State deficit shrinks with help from stimulus

The deficit will stand at $4.57 billion.

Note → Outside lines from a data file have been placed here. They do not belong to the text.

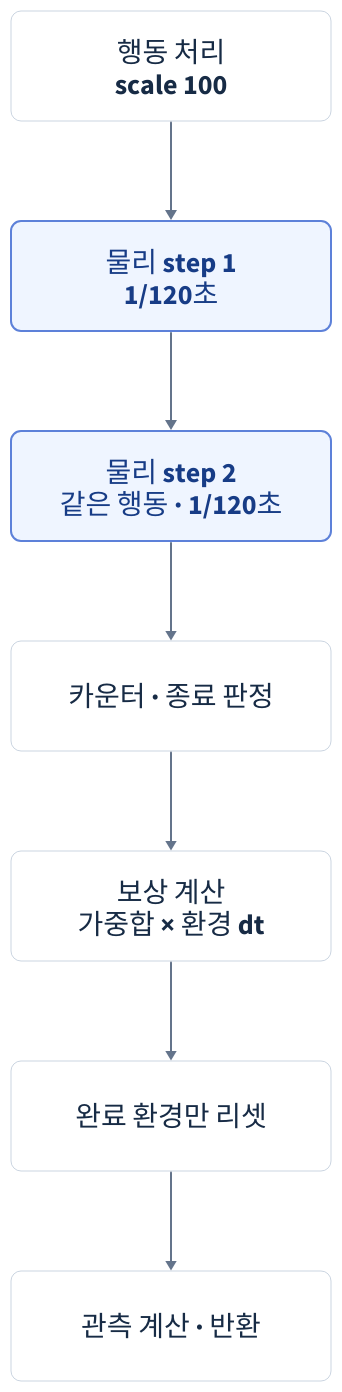
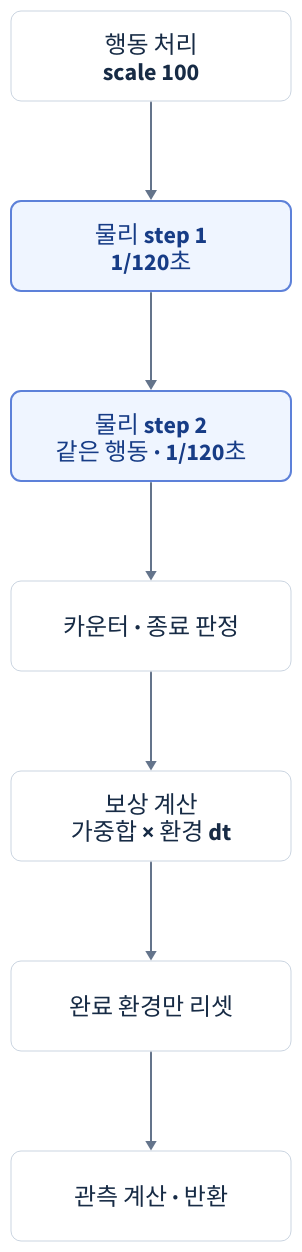
Before and after one commit to fortex66/physical-ai-training: the diagram in learning-notes/reinforcement-learning/diagrams/04-environment-step.d2, drawn with D2. The commit also changed 42 other files, not shown here.

Commit message:
docs: add lesson 22 action-space review and compact D2 diagrams

```diff
--- a/learning-notes/reinforcement-learning/diagrams/04-environment-step.d2
+++ b/learning-notes/reinforcement-learning/diagrams/04-environment-step.d2
@@ -1,25 +1,25 @@
 direction: down
 classes: {
   box: {
-    width: 320
-    height: 110
-    style: {font-size: 28; font-color: "#172B45"; fill: "#FFFFFF"; stroke: "#CBD5E1"; stroke-width: 1; border-radius: 10}
+    width: 280
+    height: 90
+    style: {font-size: 24; font-color: "#172B45"; fill: "#FFFFFF"; stroke: "#CBD5E1"; stroke-width: 1; border-radius: 10}
   }
   focus: {
-    width: 320
-    height: 110
-    style: {font-size: 28; font-color: "#173C86"; fill: "#EFF5FF"; stroke: "#5D81D9"; stroke-width: 2; border-radius: 10}
+    width: 280
+    height: 90
+    style: {font-size: 24; font-color: "#173C86"; fill: "#EFF5FF"; stroke: "#5D81D9"; stroke-width: 2; border-radius: 10}
   }
 }
 *.class: box
-*.style.font-size: 28
+*.style.font-size: 24
 (* -> *)[*].style.stroke: "#64748B"
 (* -> *)[*].style.stroke-width: 2
 action: "행동 처리\nscale 100"
 p1: "물리 step 1\n1/120초" {class: focus}
 p2: "물리 step 2\n같은 행동 · 1/120초" {class: focus}
 term: 카운터 · 종료 판정
 reward: "보상 계산\n가중합 × 환경 dt"
 reset: 완료 환경만 리셋
 obs: 관측 계산 · 반환
 action -> p1 -> p2 -> term -> reward -> reset -> obs
```
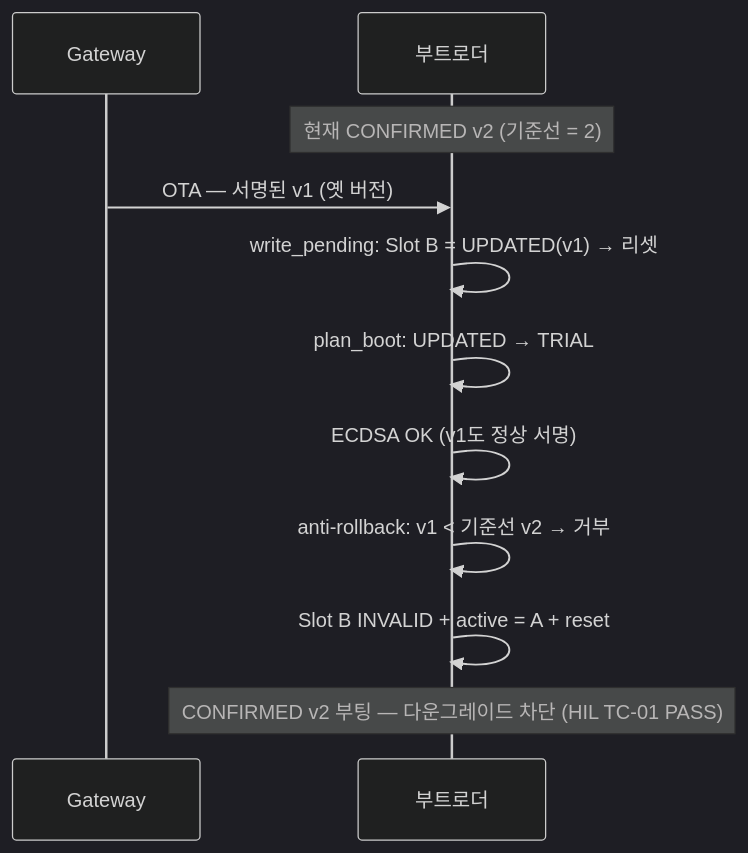
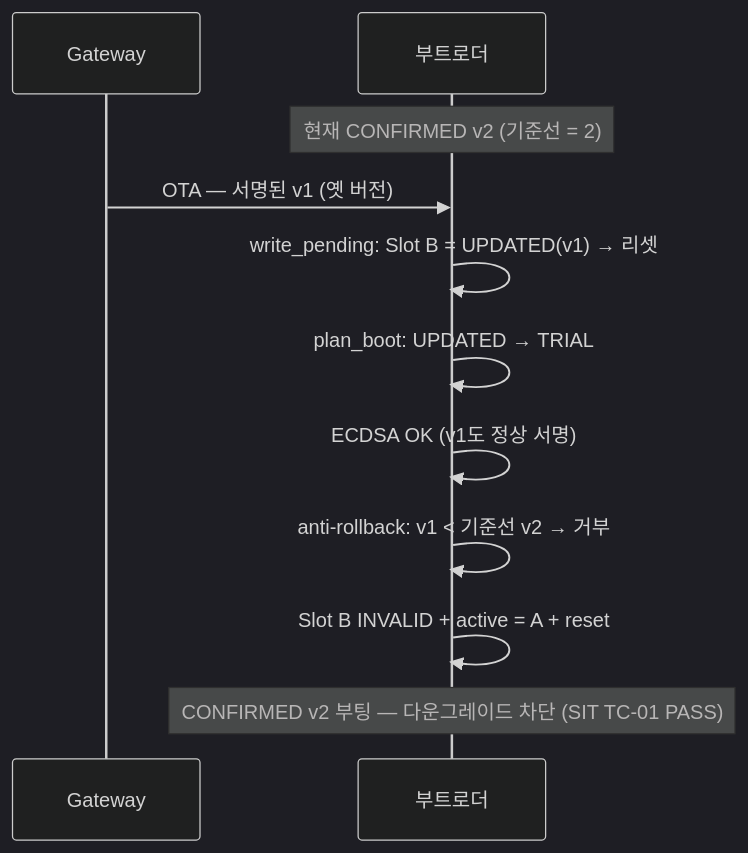
Before and after one commit to JaehyeongIm/automotive-secure-ota-ecu: the sixth of 8 diagrams in docs/diagram.md, drawn with Mermaid (dark theme). The commit also changed other lines of this file and 10 other files, not shown here.

First line of the commit message:
docs: 실보드 검증 명칭 HIL→SIT 표준화 — ADR-010 신규

````diff
--- a/docs/diagram.md
+++ b/docs/diagram.md
@@ -236,13 +236,13 @@
 ```mermaid
 sequenceDiagram
     participant GW as Gateway
     participant BL as 부트로더
     Note over BL: 현재 CONFIRMED v2 (기준선 = 2)
     GW->>BL: OTA — 서명된 v1 (옛 버전)
     BL->>BL: write_pending: Slot B = UPDATED(v1) → 리셋
     BL->>BL: plan_boot: UPDATED → TRIAL
     BL->>BL: ECDSA OK (v1도 정상 서명)
     BL->>BL: anti-rollback: v1 < 기준선 v2 → 거부
     BL->>BL: Slot B INVALID + active = A + reset
-    Note over BL: CONFIRMED v2 부팅 — 다운그레이드 차단 (HIL TC-01 PASS)
+    Note over BL: CONFIRMED v2 부팅 — 다운그레이드 차단 (SIT TC-01 PASS)
 ```
````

With the help of more than $1.8 billion in federal stimulus funds, Minnesota faces a $4.57 billion deficit in the 2010-11 fiscal year , which is much lower than anticipated, the state announced in an economic forecast released Tuesday. The shortfall is $278 million less than originally projected in November , which is due to the funds from the stimulus package. The economy has worsened since the previous projection, and without those funds the deficit would hit nearly $6.4 billion. The economy is in its worst recession since World War II, but could begin showing growth again by 2011, State Economist and University of Minnesota professor Tom Stinson said at a Tuesday press conference. âÄúThis recession is longer and is going to be deeper than was thought in November,âÄù he said. âÄúIt will come to an end âĦ It may take another stimulus package, but it will come to an end.âÄù State revenues are forecast to drop more than $1.1 billion in 2010-11, more than $700 million of which comes from decreased income tax revenue. Stinson said the stimulus will add or save 45,000 jobs in Minnesota alone. The Management and Budget Office projected jobs will come back to the state beginning in 2010. Minnesota has already lost 55,000 jobs during the recession and is expected to lose an additional 70,000 before itâÄôs done, Stinson said. In a normal year, Minnesota would see 40,000 new jobs, he said. Tom Hanson, commissioner of the Management and Budget Office, said the stimulus funds were the positive side of a âÄúgood news, bad newsâÄù scenario. âÄúThe economy continues to deteriorate, which has a negative impact on our state forecast and our state economy,âÄù he said. While state and local governments are eligible for $4.6 billion in aid from the stimulus, the budget projection only takes into account $1.8 billion in stimulus funds set aside for medical assistance money. Legally, the state can only recognize the $1.8 billion in its forecast. The state Legislature and the governor are required to balance the budget during the legislative session, setting up an ideological battle expected to last to at least the sessionâÄôs conclusion in May. Gov. Tim Pawlenty said he would issue a revised budget proposal within the next couple of weeks. In his original budget, announced in January, Pawlenty had proposed a $151 million cut to the University’s budget. On Tuesday, Pawlenty wouldnâÄôt offer specifics about his new budget, except to reiterate that he would oppose any tax increases. âÄúIt is very important from my standpoint that state government not add to the burdens of families and not add to the burdens of struggling businesses by raising their taxes,âÄù he said at a press conference. In January, Pawlenty proposed a $33.6 billion biennium budget, a more than two percent cut over the current budget. If approved, Pawlenty said, it would be the first time biennium budget spending was cut in MinnesotaâÄôs history. The stimulus money only helps relieve the budget problems for the upcoming biennium. The Management and Budget Office projected a $5.1 billion shortfall before inflation for 2012-13. When asked if the Legislature would propose tax increases to solve the budget problems, House Speaker Margaret Anderson Kelliher said the Legislature would seek to balance the budget for the next four years. âÄúIt will be a balanced budget for four years, which means that it has to have its in-flows and out-flows balance.âÄù Kelliher said when pressed whether that would include tax increases. âÄúAll options are on the table. That includes revenue.” Despite the relief brought to the state, Pawlenty remained critical of the $787 billion federal stimulus package on Tuesday, calling it an âÄúold-fashioned Democrat spending bill.âÄù Kelliher said the stimulus has its purpose âÄî a short-term fix for an ailing economy. âÄúThe help that we have gotten from the federal government is like short-term pain medication administered to the patient,âÄù Kelliher said. âÄúWe have a long way until weâÄôre on our way to recovery and we are well again.âÄù -Devin Henry is a senior staff reporter